Beetle trap helps protect honeybees

By Diane Palmer

honeybee hiveA one-way death trap invented at Clemson is helping protect honeybees from small hive beetles that threaten bee colonies. The invasive pest from Africa damages honeycombs, stored honey and pollen, causing bee colonies to collapse.

Honeybees pollinate most of the state’s fruit and vegetable crops. Without them, there would be no apples, watermelon, cantaloupe, squash, or cucumber. There are two pesticides that are available to control small hive beetles, but alternative methods to control this pest are needed.

Clemson entomologist Mike Hood developed the Hood Beetle Trap that allows beetles to enter but not escape. The plastic box has three separate compartments and uses cider vinegar to attract the beetles and food grade mineral oil to foil their escape.

Research grants from the USDA Agricultural Research Service and the Almond Board of California helped fund this research. Clemson graduate student Brett Nolan is assisting with field tests.
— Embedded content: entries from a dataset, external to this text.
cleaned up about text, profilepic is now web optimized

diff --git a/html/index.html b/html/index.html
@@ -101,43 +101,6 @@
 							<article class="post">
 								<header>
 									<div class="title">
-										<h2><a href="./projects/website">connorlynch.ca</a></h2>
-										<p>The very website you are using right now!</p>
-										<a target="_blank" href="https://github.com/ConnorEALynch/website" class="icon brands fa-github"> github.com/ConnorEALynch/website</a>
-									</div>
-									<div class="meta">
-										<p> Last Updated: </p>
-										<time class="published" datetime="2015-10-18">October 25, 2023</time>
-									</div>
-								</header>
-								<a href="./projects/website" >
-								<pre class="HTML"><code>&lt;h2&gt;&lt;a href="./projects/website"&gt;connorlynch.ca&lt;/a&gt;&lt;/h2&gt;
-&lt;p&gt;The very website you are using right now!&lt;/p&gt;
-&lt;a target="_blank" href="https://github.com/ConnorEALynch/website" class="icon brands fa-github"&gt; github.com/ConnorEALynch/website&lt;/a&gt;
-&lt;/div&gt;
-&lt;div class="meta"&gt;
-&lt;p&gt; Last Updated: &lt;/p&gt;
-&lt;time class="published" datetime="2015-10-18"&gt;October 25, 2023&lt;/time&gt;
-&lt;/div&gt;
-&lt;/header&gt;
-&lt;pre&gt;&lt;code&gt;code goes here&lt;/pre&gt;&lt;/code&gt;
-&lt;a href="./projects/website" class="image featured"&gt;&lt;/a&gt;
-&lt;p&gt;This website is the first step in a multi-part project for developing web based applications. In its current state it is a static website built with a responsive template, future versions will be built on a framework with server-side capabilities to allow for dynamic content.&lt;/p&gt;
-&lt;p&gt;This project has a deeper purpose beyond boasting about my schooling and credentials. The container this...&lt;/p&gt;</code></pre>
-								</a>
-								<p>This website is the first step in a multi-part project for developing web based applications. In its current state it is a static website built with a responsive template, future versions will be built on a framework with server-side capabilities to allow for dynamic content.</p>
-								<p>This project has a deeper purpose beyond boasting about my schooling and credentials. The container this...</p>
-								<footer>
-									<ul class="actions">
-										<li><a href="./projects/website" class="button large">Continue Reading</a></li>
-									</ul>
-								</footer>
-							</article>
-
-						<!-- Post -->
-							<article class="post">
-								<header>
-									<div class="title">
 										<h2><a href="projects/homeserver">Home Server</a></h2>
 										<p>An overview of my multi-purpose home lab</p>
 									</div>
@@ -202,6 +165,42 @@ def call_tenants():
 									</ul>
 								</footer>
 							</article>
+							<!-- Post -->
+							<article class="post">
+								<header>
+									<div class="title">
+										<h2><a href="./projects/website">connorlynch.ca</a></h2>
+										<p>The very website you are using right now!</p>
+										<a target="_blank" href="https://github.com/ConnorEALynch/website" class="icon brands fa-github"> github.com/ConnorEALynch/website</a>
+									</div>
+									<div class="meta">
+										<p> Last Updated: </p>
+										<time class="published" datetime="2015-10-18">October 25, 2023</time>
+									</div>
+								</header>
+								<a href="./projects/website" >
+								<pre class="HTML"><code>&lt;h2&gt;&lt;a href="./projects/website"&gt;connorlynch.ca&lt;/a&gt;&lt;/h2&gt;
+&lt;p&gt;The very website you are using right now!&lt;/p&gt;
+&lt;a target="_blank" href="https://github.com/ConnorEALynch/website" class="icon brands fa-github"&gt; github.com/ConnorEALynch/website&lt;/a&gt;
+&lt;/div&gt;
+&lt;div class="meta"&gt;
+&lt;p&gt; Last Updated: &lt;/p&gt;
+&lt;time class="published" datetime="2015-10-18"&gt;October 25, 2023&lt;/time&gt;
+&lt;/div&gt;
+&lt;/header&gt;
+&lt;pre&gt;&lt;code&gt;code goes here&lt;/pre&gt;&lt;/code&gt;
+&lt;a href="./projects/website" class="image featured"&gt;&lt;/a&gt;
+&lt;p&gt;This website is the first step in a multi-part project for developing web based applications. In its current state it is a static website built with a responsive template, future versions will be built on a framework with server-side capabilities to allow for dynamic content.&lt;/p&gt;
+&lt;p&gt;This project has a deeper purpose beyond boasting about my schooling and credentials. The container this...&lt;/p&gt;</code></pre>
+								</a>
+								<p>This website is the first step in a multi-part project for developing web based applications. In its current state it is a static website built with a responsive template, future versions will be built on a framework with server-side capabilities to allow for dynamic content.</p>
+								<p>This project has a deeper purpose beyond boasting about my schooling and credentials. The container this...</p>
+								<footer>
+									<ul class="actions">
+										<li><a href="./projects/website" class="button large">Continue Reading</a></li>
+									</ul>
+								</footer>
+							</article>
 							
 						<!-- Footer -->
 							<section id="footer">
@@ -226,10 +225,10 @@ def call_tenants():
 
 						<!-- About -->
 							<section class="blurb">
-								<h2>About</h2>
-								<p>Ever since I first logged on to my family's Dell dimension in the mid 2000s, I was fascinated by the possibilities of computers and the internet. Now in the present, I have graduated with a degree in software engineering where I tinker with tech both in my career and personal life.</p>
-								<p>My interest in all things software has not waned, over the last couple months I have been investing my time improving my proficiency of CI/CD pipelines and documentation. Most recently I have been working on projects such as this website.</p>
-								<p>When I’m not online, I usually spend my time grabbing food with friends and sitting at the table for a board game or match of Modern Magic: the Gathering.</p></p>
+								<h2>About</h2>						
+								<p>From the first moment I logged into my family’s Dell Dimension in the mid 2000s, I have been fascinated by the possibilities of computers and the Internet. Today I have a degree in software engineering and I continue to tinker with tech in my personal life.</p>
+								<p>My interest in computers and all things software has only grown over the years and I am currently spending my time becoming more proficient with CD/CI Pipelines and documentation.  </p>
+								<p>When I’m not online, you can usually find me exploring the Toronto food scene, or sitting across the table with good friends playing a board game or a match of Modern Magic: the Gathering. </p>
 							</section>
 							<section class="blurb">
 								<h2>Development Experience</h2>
The trap is distributed by Brushy Mountain Bee Farm, Inc., in North Carolina:

For information: Mike Hood, 864-656-0348,